Thought of making history appeals to Fermanagh manager Rory Gallagher
RORY Gallagher says that the appeal of taking the Fermanagh job was heightened by the prospect of being the first man ever to guide them to an Ulster title.
Sunday’s clash with his former Donegal charges will be only the Erne county’s sixth ever appearance in a provincial final, with their last coming in 2008 when they lost to Armagh after a replay.
Fermanagh will head to Clones as an unfancied underdog, but having already disposed of title favourites Monaghan in the semi-final, Gallagher feels the squad at his disposal is of the right age profile to get across the line.
“It [the fact that they’ve never won Ulster] probably makes the appeal of doing the job at the start even better.
“Coming out of Donegal, having been involved seven years non-stop. You’re looking forward to a wee bit of a break. I’d still count myself as fairly young, saying, ‘Look, I’ll go back and look at that in maybe four or five years’ time. Look at a few different coaching methods, learn a bit more.

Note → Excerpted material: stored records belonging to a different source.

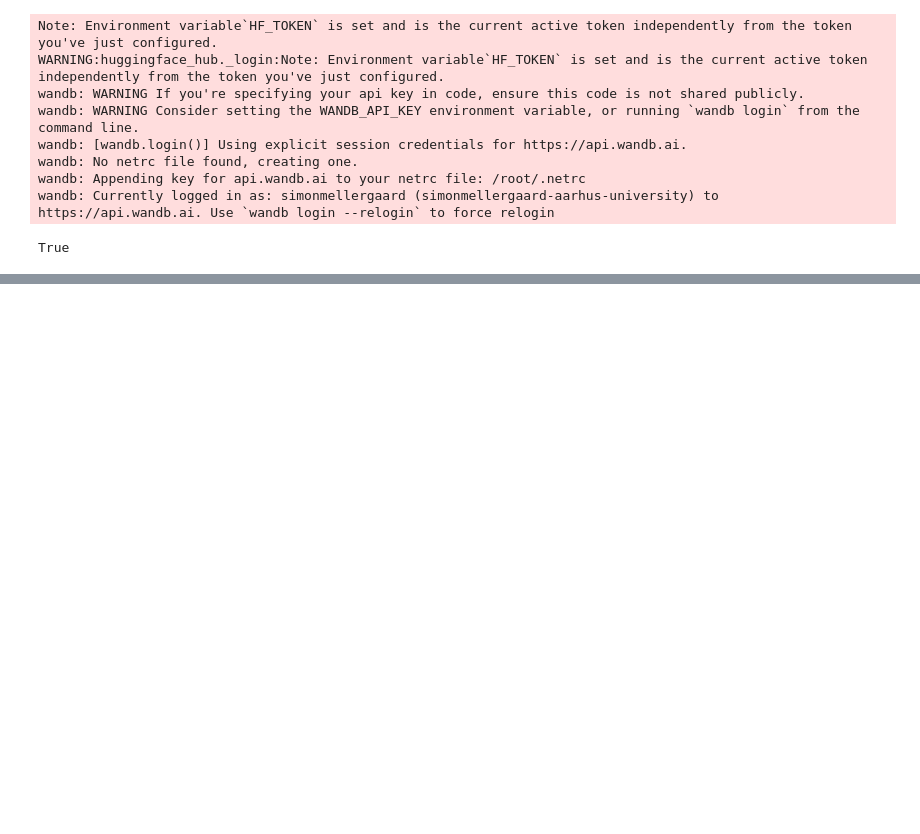
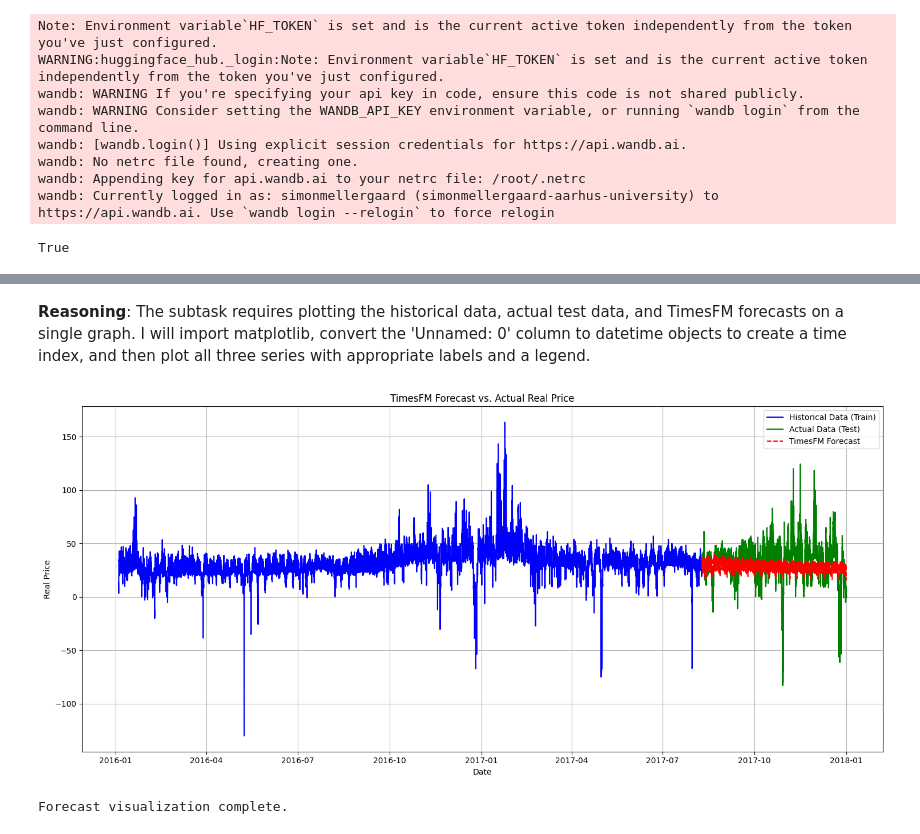
Before and after one commit to Maziger/Laksegate-master-thesis, a Jupyter notebook: POC/huggingface_models.ipynb, the cells around one changed output, grey strips where cells are left out. Cells and saved outputs as stored; diff of their text form; code cells hidden in the pictures; blank space fills up the shorter version.

Commit message:
Made a working forecast

```diff
--- a/POC/huggingface_models.ipynb
+++ b/POC/huggingface_models.ipynb
@@ -165,0 +265,37 @@ ModuleNotFoundError: No module named 'timesfm'
+# %% [markdown]
+**Reasoning**:
+The subtask requires plotting the historical data, actual test data, and TimesFM forecasts on a single graph. I will import matplotlib, convert the 'Unnamed: 0' column to datetime objects to create a time index, and then plot all three series with appropriate labels and a legend.
+# %%
+import matplotlib.pyplot as plt
+
+# Ensure the 'Unnamed: 0' column is in datetime format
+data['Unnamed: 0'] = pd.to_datetime(data['Unnamed: 0'])
+
+# Create time indices for train and test data
+train_time_index = data.loc[train.index, 'Unnamed: 0']
+test_time_index = data.loc[test.index, 'Unnamed: 0']
+
+plt.figure(figsize=(15, 7))
+
+# Plot historical data (training data)
+plt.plot(train_time_index, train['Real price'], label='Historical Data (Train)', color='blue')
+
+# Plot actual test data
+plt.plot(test_time_index, test['Real price'], label='Actual Data (Test)', color='green')
+
+# Plot forecasts
+# point_forecasts is a 2D array, typically (num_series, horizon) for TimesFM.
+# Since we have one series, it's (1, forecast_horizon).
+plt.plot(test_time_index, point_forecasts[0], label='TimesFM Forecast', color='red', linestyle='--')
+
+plt.title('TimesFM Forecast vs. Actual Real Price')
+plt.xlabel('Date')
+plt.ylabel('Real Price')
+plt.legend()
+plt.grid(True)
+plt.tight_layout()
+plt.show()
+print("Forecast visualization complete.")
+# %% [output]
+[figure, added]
+Forecast visualization complete.
```
Also changed, not shown: parts of 44 cells of this notebook.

“Then the opportunity came up and you look at the players I felt they had.
“I said to myself, “If I’m going to do this, maybe now is the time because in two or three years’ time the team will have broken up.’ I felt they were at a good age.
“They weren’t dependent on any 18, 19 or 20-year-olds. They weren’t too old. There were very few Ryan [McCluskeys], the oldest by a mile. Eoin [Donnelly] might be the next oldest at 30 years of age. So I felt the age profile was very good.”
McCluskey is the longest serving player in inter-county football and his hopes of being involved in the decider and winning that elusive Ulster medal have been given a boost after his proposed suspension was thrown out.
He had been hit with an eight-week ban after being sent to the stands against Monaghan while operating as a water carrier, but having been togged out and listed at number 26 in the squad on the day, the ban was never likely to stick.
McCluskey and Eamon Maguire, who rejoined the panel this season after a long absence, are the only two players remaining that played in the 2008 deciders.
“Football’s funny. I stopped playing for Fermanagh in 2010 and got involved with Donegal, and I didn’t give Fermanagh a second thought." - Rory Gallagher on moving on from Donegal and why the window for success with Fermanagh is short